:: ABOUT THIS TASK ::
In your copy of the records, include every word exactly and no pictures.
..............................
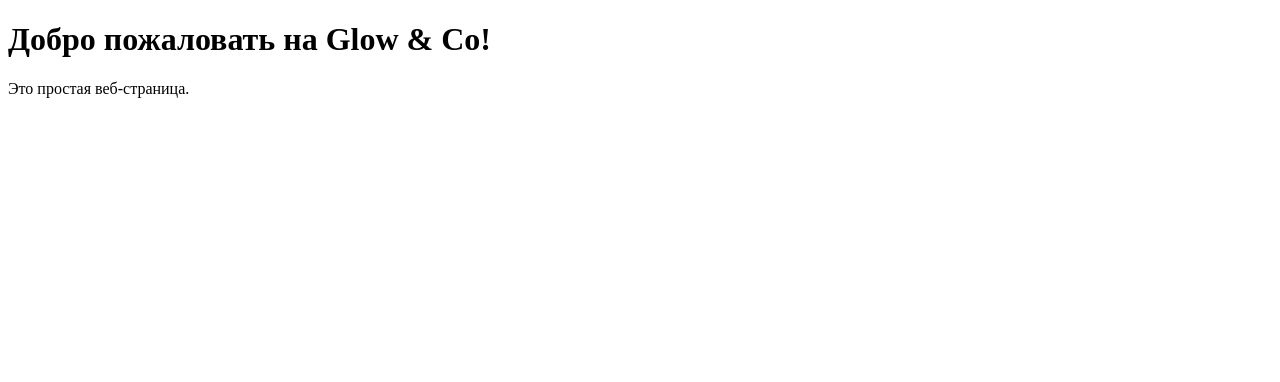
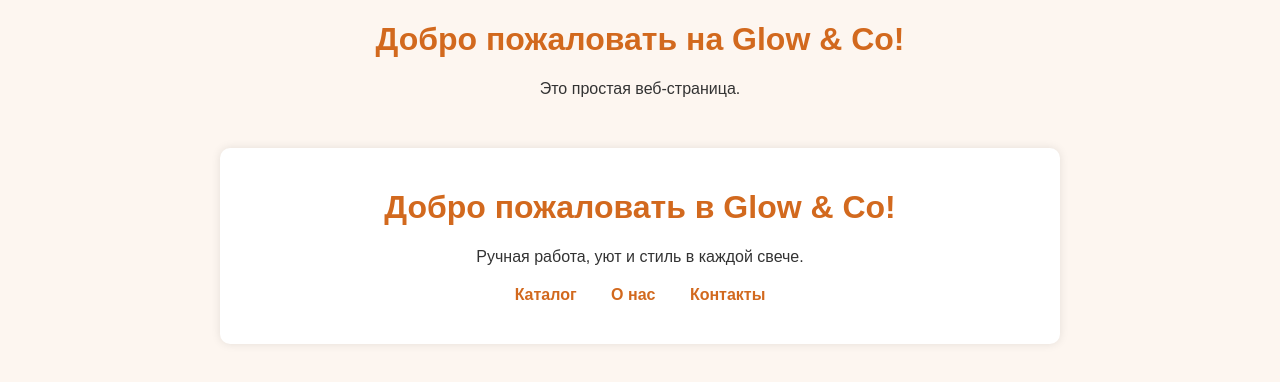
Before and after one commit to GlowandCo/glowandco, a plain HTML site: page index.html in a window 1280 px wide. Drawn offline with Linux system fonts and the light colour scheme.

Commit message:
Update index.html

```diff
--- a/index.html
+++ b/index.html
@@ -10,3 +10,53 @@
     <p>Это простая веб-страница.</p>
 </body>
 </html>
+<!DOCTYPE html>
+<html lang="ru">
+<head>
+    <meta charset="UTF-8">
+    <meta name="viewport" content="width=device-width, initial-scale=1.0">
+    <title>Glow & Co</title>
+    <style>
+        body {
+            font-family: Arial, sans-serif;
+            text-align: center;
+            background-color: #fdf6f0;
+            color: #333;
+        }
+        h1 {
+            color: #d2691e;
+        }
+        .container {
+            max-width: 800px;
+            margin: 50px auto;
+            padding: 20px;
+            background: white;
+            border-radius: 10px;
+            box-shadow: 0 0 10px rgba(0, 0, 0, 0.1);
+        }
+        nav {
+            margin: 20px 0;
+        }
+        nav a {
+            text-decoration: none;
+            margin: 0 15px;
+            color: #d2691e;
+            font-weight: bold;
+        }
+        nav a:hover {
+            text-decoration: underline;
+        }
+    </style>
+</head>
+<body>
+    <div class="container">
+        <h1>Добро пожаловать в Glow & Co!</h1>
+        <p>Ручная работа, уют и стиль в каждой свече.</p>
+        <nav>
+            <a href="catalog.html">Каталог</a>
+            <a href="about.html">О нас</a>
+            <a href="contact.html">Контакты</a>
+        </nav>
+    </div>
+</body>
+</html>
```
..............................
:: EXERCISE OUTPUT ::
Before and after one commit to GlowandCo/glowandco, a plain HTML site: page index.html in a window 1280 px wide. Drawn offline with Linux system fonts and the light colour scheme.

Commit message:
Update index.html

```diff
--- a/index.html
+++ b/index.html
@@ -10,3 +10,53 @@
     <p>Это простая веб-страница.</p>
 </body>
 </html>
+<!DOCTYPE html>
+<html lang="ru">
+<head>
+    <meta charset="UTF-8">
+    <meta name="viewport" content="width=device-width, initial-scale=1.0">
+    <title>Glow & Co</title>
+    <style>
+        body {
+            font-family: Arial, sans-serif;
+            text-align: center;
+            background-color: #fdf6f0;
+            color: #333;
+        }
+        h1 {
+            color: #d2691e;
+        }
+        .container {
+            max-width: 800px;
+            margin: 50px auto;
+            padding: 20px;
+            background: white;
+            border-radius: 10px;
+            box-shadow: 0 0 10px rgba(0, 0, 0, 0.1);
+        }
+        nav {
+            margin: 20px 0;
+        }
+        nav a {
+            text-decoration: none;
+            margin: 0 15px;
+            color: #d2691e;
+            font-weight: bold;
+        }
+        nav a:hover {
+            text-decoration: underline;
+        }
+    </style>
+</head>
+<body>
+    <div class="container">
+        <h1>Добро пожаловать в Glow & Co!</h1>
+        <p>Ручная работа, уют и стиль в каждой свече.</p>
+        <nav>
+            <a href="catalog.html">Каталог</a>
+            <a href="about.html">О нас</a>
+            <a href="contact.html">Контакты</a>
+        </nav>
+    </div>
+</body>
+</html>
```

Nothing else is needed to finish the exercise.